[Change detection outputs]
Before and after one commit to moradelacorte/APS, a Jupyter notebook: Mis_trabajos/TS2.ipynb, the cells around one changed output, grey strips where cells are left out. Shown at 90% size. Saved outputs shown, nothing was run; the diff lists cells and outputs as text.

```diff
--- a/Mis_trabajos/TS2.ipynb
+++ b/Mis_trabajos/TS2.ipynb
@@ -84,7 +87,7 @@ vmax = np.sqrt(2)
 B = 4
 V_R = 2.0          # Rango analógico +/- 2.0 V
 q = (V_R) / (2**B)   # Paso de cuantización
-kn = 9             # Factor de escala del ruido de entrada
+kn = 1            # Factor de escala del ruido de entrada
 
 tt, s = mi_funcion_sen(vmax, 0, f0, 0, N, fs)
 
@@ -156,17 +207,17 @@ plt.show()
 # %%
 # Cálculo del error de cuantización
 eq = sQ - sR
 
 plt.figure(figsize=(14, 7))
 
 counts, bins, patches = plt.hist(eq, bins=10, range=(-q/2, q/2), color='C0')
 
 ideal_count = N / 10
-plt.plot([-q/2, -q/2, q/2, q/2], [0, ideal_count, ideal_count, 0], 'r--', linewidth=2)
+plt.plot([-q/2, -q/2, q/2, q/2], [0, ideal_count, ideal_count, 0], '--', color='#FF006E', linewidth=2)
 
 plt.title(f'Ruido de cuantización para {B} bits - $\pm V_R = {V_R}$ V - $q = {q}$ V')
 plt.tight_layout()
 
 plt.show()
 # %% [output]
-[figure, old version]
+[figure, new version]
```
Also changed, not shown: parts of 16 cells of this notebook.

• **Action item**
Wherever the word "figure" appears in a line of the data, copy that line.

• **Task solution**
 plt.figure(figsize=(14, 7))
-[figure, old version]
+[figure, new version]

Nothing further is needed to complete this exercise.